For several years, courts have wrestled with the question of whether subjective clinical decisions regarding the type and amount of treatment patients may need can be false for purposes of establishing False Claims Act (FCA) liability. The question of whether the FCA requires a showing of objective falsity has divided appellate courts in a number of recent high-profile cases.
For their part, practitioners have kept a close eye on whether the Supreme Court might bring much-needed clarity to this issue. On February 22, the Supreme Court declined to do so, denying a petition for certiorari with respect to the Third Circuit’s opinion in U.S. ex rel. Druding v. Care Alternatives.

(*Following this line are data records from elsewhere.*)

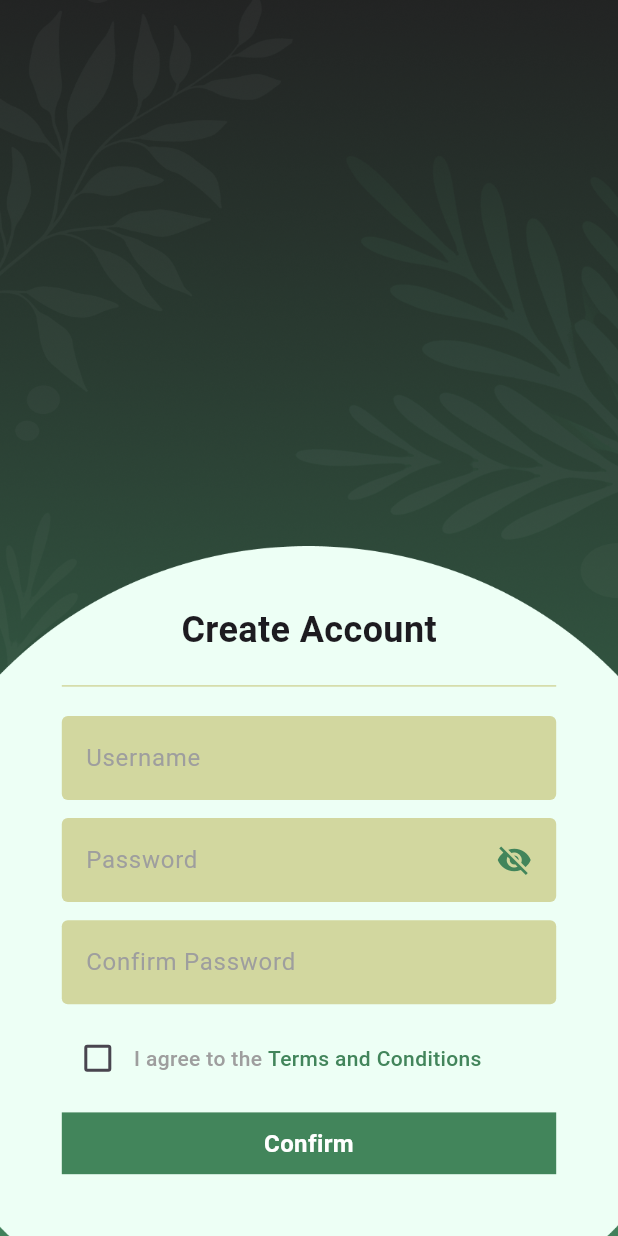
After one commit to Sunthewhat/Integrated_Project_2, a Flutter app: the SignUpPage screen opened directly, on a phone screen of 412 x 824 dp. The commit adds this screen. Run offline on Flutter 3.47's test engine with Material 3 defaults, Android fonts, the light colour scheme and no system bars; our stand-ins replace google_fonts; Roboto replaces fonts that are missing (Lemonada).

Commit message:
create create account page UI and change login page bg name

```diff
--- a/app/lib/pages/signin_page.dart
+++ b/app/lib/pages/signin_page.dart
@@ -24,7 +24,7 @@ class _SignInPageState extends State<SignInPage> {
             Align(
               alignment: Alignment.bottomCenter,
               child: Image.asset(
-                'assets/images/background/auth_bottom.png',
+                'assets/images/background/signin_bottom.png',
                 fit: BoxFit.cover,
               ),
             ),
--- /dev/null
+++ b/app/lib/pages/signup_page.dart
@@ -0,0 +1,170 @@
+import 'package:flutter/material.dart';
+import 'package:google_fonts/google_fonts.dart';
+
+class SignUpPage extends StatefulWidget {
+  const SignUpPage({super.key});
+
+  @override
+  State<SignUpPage> createState() => _SignUpPageState();
+}
+
+class _SignUpPageState extends State<SignUpPage> {
+  bool _isPasswordVisible = false;
+  bool _isTermsAgreed = false;
+
+  @override
+  Widget build(BuildContext context) {
+    return Scaffold(
+      body: Container(
+        decoration: const BoxDecoration(
+          image: DecorationImage(
+            image: AssetImage('assets/images/background/whole.png'),
+            fit: BoxFit.cover,
+          ),
+        ),
+        child: Stack(
+          children: [
+            Align(
+              alignment: Alignment.bottomCenter,
+              child: Image.asset(
+                'assets/images/background/create_account_bottom.png',
+                fit: BoxFit.cover,
+              ),
+            ),
+            Align(
+              alignment: Alignment.bottomCenter,
+              child: Padding(
+                padding:
+                    EdgeInsets.all(MediaQuery.of(context).size.width * 0.1),
+                child: Column(
+                  mainAxisAlignment: MainAxisAlignment.spaceBetween,
+                  children: [
+                    for (int i = 0; i < 30; i++) const SizedBox(),
+                    Text(
+                      'Create Account',
+                      style: GoogleFonts.lemonada(
+                        fontSize: 24,
+                        fontWeight: FontWeight.bold,
+                      ),
+                    ),
+                    const Divider(
+                      color: Color(0xFFD2D79F),
+                      thickness: 1,
+                    ),
+                    TextField(
+                      decoration: InputDecoration(
+                        filled: true,
+                        fillColor: const Color(0xFFD2D79F),
+                        border: const OutlineInputBorder(
+                            borderSide: BorderSide.none),
+                        hintText: 'Username',
+                        hintStyle: GoogleFonts.lexendDeca(
+                          color: Colors.grey,
+                        ),
+                      ),
+                    ),
+                    TextFormField(
+                      decoration: InputDecoration(
+                        filled: true,
+                        fillColor: const Color(0xFFD2D79F),
+                        border: const OutlineInputBorder(
+                            borderSide: BorderSide.none),
+                        hintText: 'Password',
+                        hintStyle: GoogleFonts.lexendDeca(
+                          color: Colors.grey,
+                        ),
+                        suffixIcon: IconButton(
+                          icon: Padding(
+                            padding: const EdgeInsets.only(right: 8.0),
+                            child: Icon(
+                              _isPasswordVisible
+                                  ? Icons.visibility
+                                  : Icons.visibility_off,
+                              color: const Color(0xFF42855B),
+                            ),
+                          ),
+                          onPressed: () {
+                            setState(() {
+                              _isPasswordVisible = !_isPasswordVisible;
+                            });
+                          },
+                        ),
+                      ),
+                      obscureText: !_isPasswordVisible,
+                    ),
+                    TextFormField(
+                      decoration: InputDecoration(
+                        filled: true,
+                        fillColor: const Color(0xFFD2D79F),
+                        border: const OutlineInputBorder(
+                            borderSide: BorderSide.none),
+                        hintText: 'Confirm Password',
+                        hintStyle: GoogleFonts.lexendDeca(
+                          color: Colors.grey,
+                        ),
+                      ),
+                      obscureText: !_isPasswordVisible,
+                    ),
+                    Row(
+                      children: [
+                        Checkbox(
+                            value: _isTermsAgreed,
+                            onChanged: (bool? e) {
+                              setState(() {
+                                _isTermsAgreed = e!;
+                              });
+                            }),
+                        Text(
+                          'I agree to the ',
+                          style: GoogleFonts.lexendDeca(
+                            color: Colors.grey,
+                            fontWeight: FontWeight.w500,
+                          ),
+                        ),
+                        InkWell(
+                          onTap: () {},
+                          child: Text(
+                            'Terms and Conditions',
+                            style: GoogleFonts.lexendDeca(
+                              color: const Color(0xFF42855B),
+                              fontWeight: FontWeight.w500,
+                            ),
+                          ),
+                        )
+                      ],
+                    ),
+                    InkWell(
+                      onTap: () {},
+                      child: Container(
+                        width: double.infinity,
+                        height: MediaQuery.of(context).size.width * 0.1,
+                        decoration: const BoxDecoration(
+                          color: Color(0xFF42855B),
+                        ),
+                        child: Center(
+                          child: Text(
+                            'Confirm',
+                            textAlign: TextAlign.center,
+                            style: GoogleFonts.lexendExa(
+                              color: Colors.white,
+                              fontWeight: FontWeight.bold,
+                              fontSize: 16,
+                            ),
+                          ),
+                        ),
+                      ),
+                    )
+                  ],
+                ),
+              ),
+            ),
+          ],
+        ),
+      ),
+    );
+  }
+}
+
+void main() {
+  runApp(const MaterialApp(home: SignUpPage()));
+}
```
Also changed, not shown: app/assets/images/background/create_account_bottom.png (added), app/assets/images/background/signin_bottom.png (renamed from app/assets/images/background/auth_bottom.png).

In Druding, the relators, who were former employees of a hospice provider, filed a qui tam action alleging that the hospice provider submitted false claims by routinely certifying patients who were not terminally ill for hospice care. During the litigation, the relators’ expert examined the medical records of nearly 50 patients and concluded that the documentation did not support a certification of terminal illness for approximately 35% of those patients. The hospice provider produced its own expert who testified a physician could have reasonably concluded that the patients at issue were terminally ill and needed hospice care.